After a 10-month research and consultation period, the Stop Out-of-Control Drinking campaign’s report recommends a new, national Foundation to Reduce Alcohol Misuse to achieve a “generational shift” in drinking culture that will deliver a 30% reduction in alcohol misuse by 2025.
The independent foundation would run for 10 years and be chaired by a government appointee. Its remit would be to co-ordinate public services, health groups, industry, education institutions, and others to implement a wide-ranging set of recommendations focused on changing behaviours and attitudes towards alcohol.
The report also advocates an inter-generational approach to cultural education, and school alcohol education from primary level up to university.
It also calls for more support services to allow parents and peers to take a leading role in the fight against out-of-control drinking. The campaign has been widely criticised since its inception amid claims it is a “smokescreen” to take the political focus away from wider legal reforms around minimum pricing, marketing, alcohol promotion and alcohol availability.
Chair of the campaign and Barnardos chief executive Fergus Finlay defended the report’s decision not to call for a ban on alcohol sponsorship of sports saying health experts “were divided” about the effectiveness of such a measure
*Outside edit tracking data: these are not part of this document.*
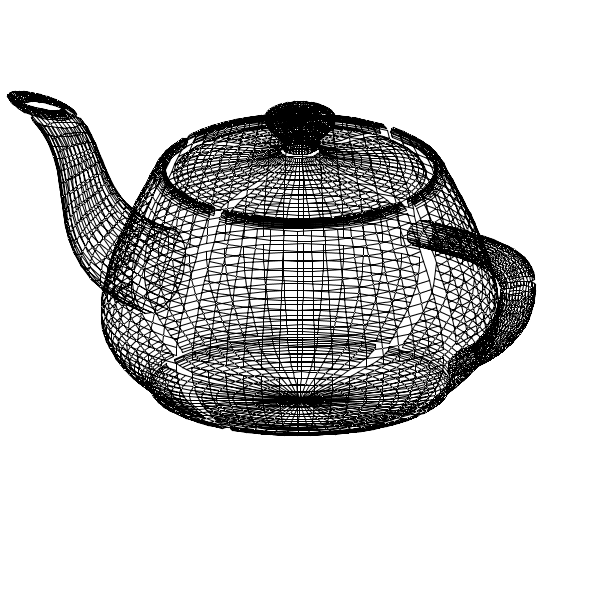
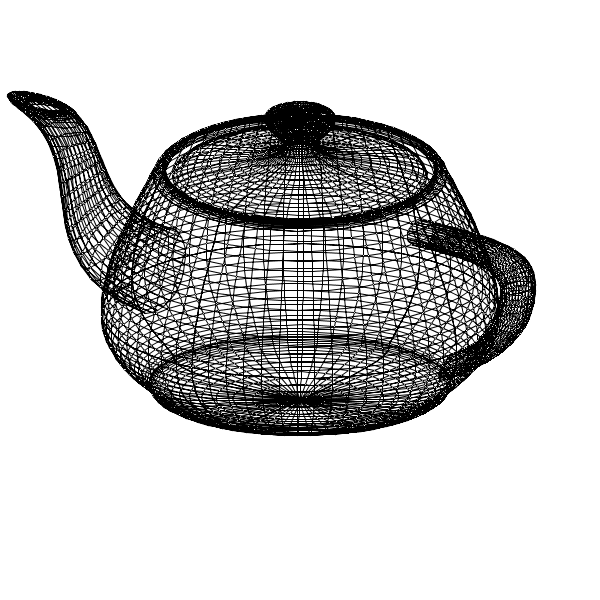
Update doc

diff --git a/README.md b/README.md
@@ -74,16 +74,13 @@ which generates:
 
 ![Torus](https://raw.github.com/rm-hull/wireframes/master/doc/gallery/teapot.png)
 
-Notice how the surface panels are not stitched together properly however... this is
-currently on the TODO list.
-
 ## TODO
 
 * Efficiently calculate polygons on shapes
 * Rewrite/rename wireframes.transform/concat - unroll loops for performance
 * ~~Complete Bezier patch code~~
 * ~~Rectilinear perspective mapping~~
-* Stitch adjacent surface panels together
+* ~~Stitch adjacent surface panels together~~
 * SVG renderer
 * Canvas renderer
 * Simple flat shading / lighting
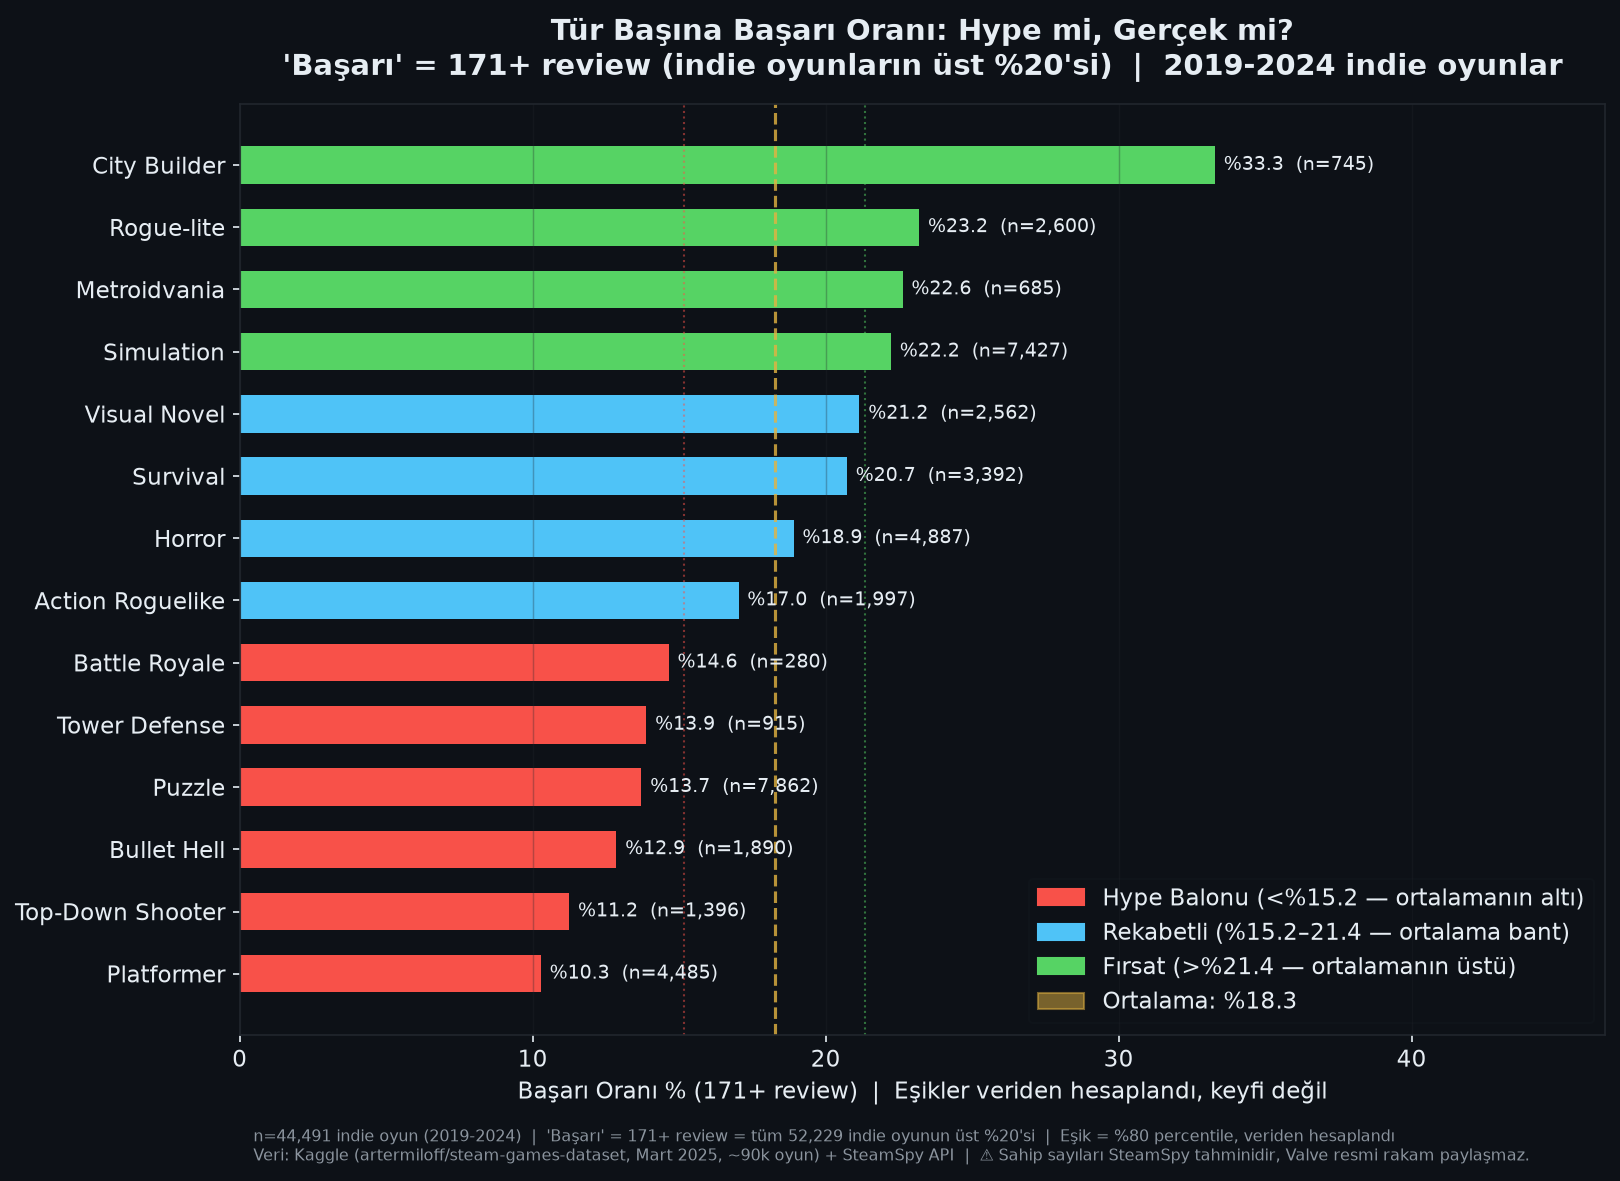
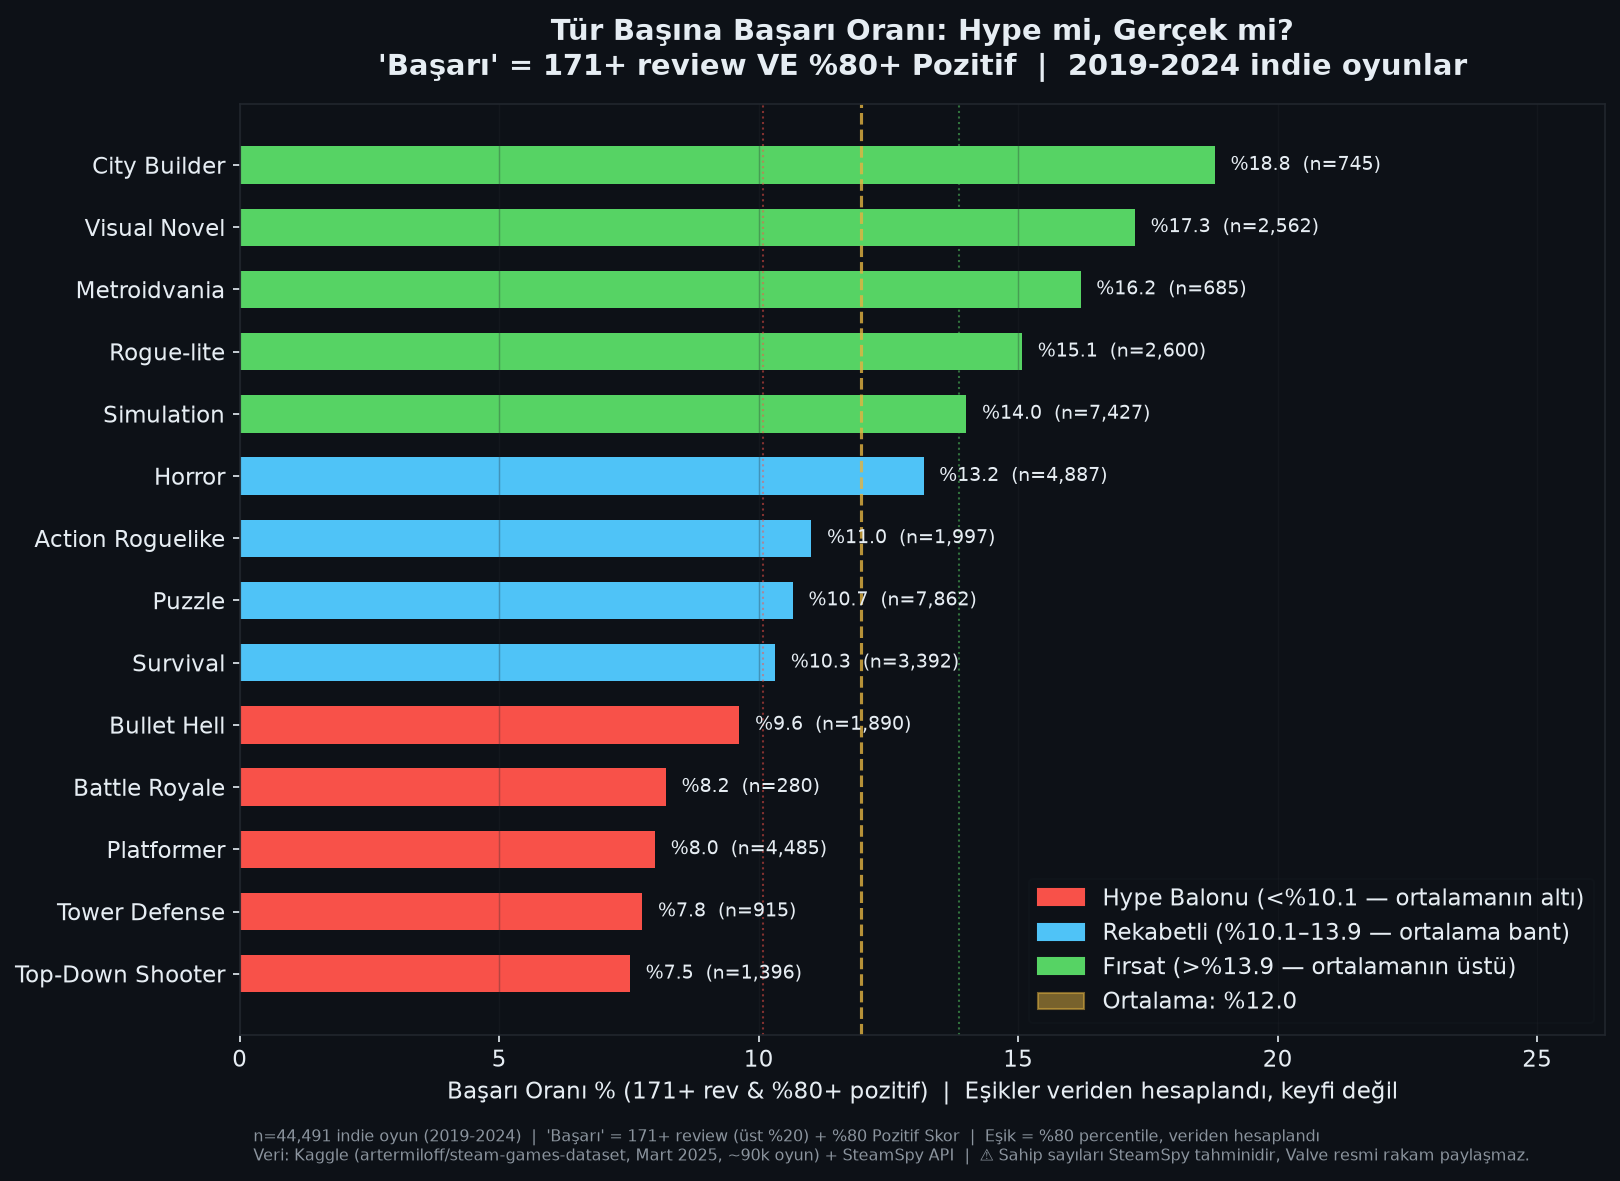
feat: dual-metric basari tanimi (gorunurluk + kalite)

diff --git a/src/visualizer.py b/src/visualizer.py
@@ -51,16 +51,18 @@ MIN_REVIEWS_FOR_QUALITY = 10    # Kalite analizi için minimum review sayısı
 # EŞİK KESİNLİKLE VERİDEN HESAPLANIR — kodda sabit sayı yok.
 # calc_success_threshold() fonksiyonu %80 percentile'ı hesaplar.
 
-def calc_success_threshold(df) -> tuple[int, float]:
+def calc_success_threshold(df) -> tuple[int, int, int]:
     """
-    Başarı eşiğini veriden hesapla: indie oyunların %80 percentile review sayısı.
-    Yani 'başarılı' = tüm indie oyunların üst %20'si.
-    Döndürür: (eşik_değeri, percentile)
+    Başarı eşiğini veriden hesapla: 
+      1. Görünürlük: indie oyunların %80 percentile review sayısı (üst %20).
+      2. Kalite: %80+ pozitif review oranı (Steam 'Very Positive').
+    Döndürür: (review_thresh, quality_thresh, n_indie)
     """
     indie = df[df["is_indie"] & (df["total_reviews"] > 0)]
-    threshold = int(indie["total_reviews"].quantile(0.80))
+    review_thresh = int(indie["total_reviews"].quantile(0.80))
+    quality_thresh = 80
     n_indie   = len(indie)
-    return threshold, n_indie
+    return review_thresh, quality_thresh, n_indie
 
 
 # ---------------------------------------------------------------------------
@@ -161,7 +163,7 @@ def chart_hype_vs_reality(df):
     Eşik: veriden hesaplanır (%80 percentile) — keyfi sayı yok.
     """
     # Eşiği VERİDEN hesapla
-    success_threshold, n_indie_total = calc_success_threshold(df)
+    success_threshold, quality_threshold, n_indie_total = calc_success_threshold(df)
 
     indie = df[df["is_indie"] & df["release_year"].between(2019, 2024)].copy()
     n_total = len(indie)
@@ -183,8 +185,11 @@ def chart_hype_vs_reality(df):
         if len(sub) < 30:
             continue
         total   = len(sub)
-        # Eşik veriden gelir: %80 percentile = {success_threshold} review
-        success = (sub["total_reviews"] >= success_threshold).sum()
+        # Eşik veriden gelir: %80 percentile = {success_threshold} review VE %80+ pozitif
+        success = (
+            (sub["total_reviews"] >= success_threshold) & 
+            (sub["review_score"] >= quality_threshold)
+        ).sum()
         rate    = success / total * 100
         rows.append({"tag": tag, "total": total, "rate": rate})
 
@@ -235,13 +240,13 @@ def chart_hype_vs_reality(df):
     ax.legend(handles=legend, framealpha=0.15, edgecolor=C["grid"], loc="lower right")
 
     ax.set_title("Tür Başına Başarı Oranı: Hype mi, Gerçek mi?\n"
-                 f"'Başarı' = {success_threshold}+ review (indie oyunların üst %20'si)  |  2019-2024 indie oyunlar",
+                 f"'Başarı' = {success_threshold}+ review VE %{quality_threshold}+ Pozitif  |  2019-2024 indie oyunlar",
                  fontweight="bold", pad=14)
-    ax.set_xlabel(f"Başarı Oranı % ({success_threshold}+ review)  |  Eşikler veriden hesaplandı, keyfi değil")
+    ax.set_xlabel(f"Başarı Oranı % ({success_threshold}+ rev & %{quality_threshold}+ pozitif)  |  Eşikler veriden hesaplandı, keyfi değil")
     ax.set_xlim(0, stats["rate"].max() * 1.4)
     ax.grid(True, axis="x", alpha=0.3)
     _note(ax, f"n={n_total:,} indie oyun (2019-2024)  |  "
-              f"'Başarı' = {success_threshold}+ review = tüm {n_indie_total:,} indie oyunun üst %20'si  |  "
+              f"'Başarı' = {success_threshold}+ review (üst %20) + %{quality_threshold} Pozitif Skor  |  "
               f"Eşik = %80 percentile, veriden hesaplandı")
 
     fig.tight_layout()

diff --git a/src/insight_engine.py b/src/insight_engine.py
@@ -77,10 +77,18 @@ def _load(snapshot="march2025") -> pd.DataFrame:
     return df
 
 
-def _success_threshold(df: pd.DataFrame) -> tuple[int, int]:
-    """Başarı eşiği = indie oyunların %80 percentile review sayısı (üst %20)."""
+def _success_threshold(df: pd.DataFrame) -> tuple[int, int, int]:
+    """
+    Basari esigi — iki kriter birden:
+      1. Gorunurluk: %80 percentile review sayisi (ust %20)
+      2. Kalite   : %80+ pozitif review orani (Steam 'Very Positive')
+    Ikisini birden saglayanlar 'basarili' sayilir.
+    """
     indie = df[df["is_indie"] & (df["total_reviews"] > 0)]
-    return int(indie["total_reviews"].quantile(0.80)), len(indie)
+    review_thresh = int(indie["total_reviews"].quantile(0.80))
+    quality_thresh = 80.0  # Steam'in 'Very Positive' esigi
+    n_indie = len(indie)
+    return review_thresh, int(quality_thresh), n_indie
 
 
 # ---------------------------------------------------------------------------
@@ -92,7 +100,7 @@ def insight_hype_balloon(df: pd.DataFrame) -> dict:
     Soru: Hangi türlerde oyun sayısı (arz) çok ama başarı oranı düşük?
     Cevap: Tür başına başarı oranı, veri-tabanlı eşikle sınıflandırılır.
     """
-    thresh, n_indie_total = _success_threshold(df)
+    thresh, quality_thresh, n_indie_total = _success_threshold(df)
     indie = df[df["is_indie"] & df["release_year"].between(2019, 2024)].copy()
 
     target_tags = [
@@ -110,9 +118,13 @@ def insight_hype_balloon(df: pd.DataFrame) -> dict:
         mask = indie["tags_list"].apply(lambda t: tag in t)
         sub  = indie[mask]
         if len(sub) < 30: continue
-        total   = len(sub)
-        success = (sub["total_reviews"] >= thresh).sum()
-        rate    = round(success / total * 100, 1)
+        total = len(sub)
+        # BASARI = gorunurluk (171+ review) VE kalite (%80+ pozitif) — ikisi birden
+        success = (
+            (sub["total_reviews"] >= thresh) &
+            (sub["review_score"]  >= quality_thresh)
+        ).sum()
+        rate = round(success / total * 100, 1)
         rows.append({"tag": tag, "total": total, "success": success, "rate": rate})
 
     if not rows:
@@ -130,10 +142,11 @@ def insight_hype_balloon(df: pd.DataFrame) -> dict:
     en_firsat  = fırsatlar[0] if fırsatlar else None  # en yüksek oran
 
     yorum = (
-        f"2019-2024 arasında çıkan {len(indie):,} indie oyun analiz edildi. "
-        f"Başarı eşiği olarak {thresh}+ review kullanıldı "
-        f"(bu, tüm {n_indie_total:,} indie oyunun üst %20'sine girmek demek). "
-        f"Tüm türlerin ortalama başarı oranı %{mean_rate:.1f}. "
+        f"2019-2024 arasinda cikan {len(indie):,} indie oyun analiz edildi. "
+        f"Basari tanimi: {thresh}+ review (gorunurluk, ust %20) "
+        f"VE %{quality_thresh:.0f}+ pozitif review (Steam 'Very Positive' esigi). "
+        f"Her iki kriteri birden saglayan oyunlar 'basarili' sayildi. "
+        f"Tum turlerin ortalama basari orani %{mean_rate:.1f}. "
     )
     if en_balon:
         yorum += (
“I want to see the link broken between sport and alcohol. I don’t want to see it happen at the expense of sport. I don’t want to see it cause a crisis overnight. I think it’s something that can only be done reasonably quickly. It is noteworthy, however, that neither the Minister nor the Oireachtas Committee [on Health and Children] has come out in favour of an outright overnight ban,” he said.
However, independent senator and former Children’s Rights Alliance chief executive Jillian van Turnhout said that, in 2012 and 2015, the Health and Children Committee members supported a ban on alcohol advertising of sports.
She said she had predicted that the report would focus on the “catchphrase” of education as a tactic to delay the introduction of effective legislation.
“The report is disappointing but not surprising. Education is the catchphrase of the drinks industry as it was of the tobacco industry. The reality is while education is fine, it doesn’t change people’s behaviour. What we need is legislation around pricing and the promoting and marketing of alcohol,” she said.
Social campaigner and founder of youth organisation SpunOut.ie Ruairí McKiernan questioned the recommendation for a new foundation, considering there are already plans to relaunch the drinks industry-funded DrinkAware.
“It will be interesting to see what the link is between this and the plans for industry-funded organisation DrinkAware to relaunch. In April the HSE stated that there should be no role for the industry in public health awareness as there is a clear conflict of interest.”
“The Public Health (Alcohol) Bill will soon go before the Dáil and it will be worth watching to see how health minister Leo Varadkar responds to the continual efforts by industry to frame the debate and prevent meaningful change,” he said.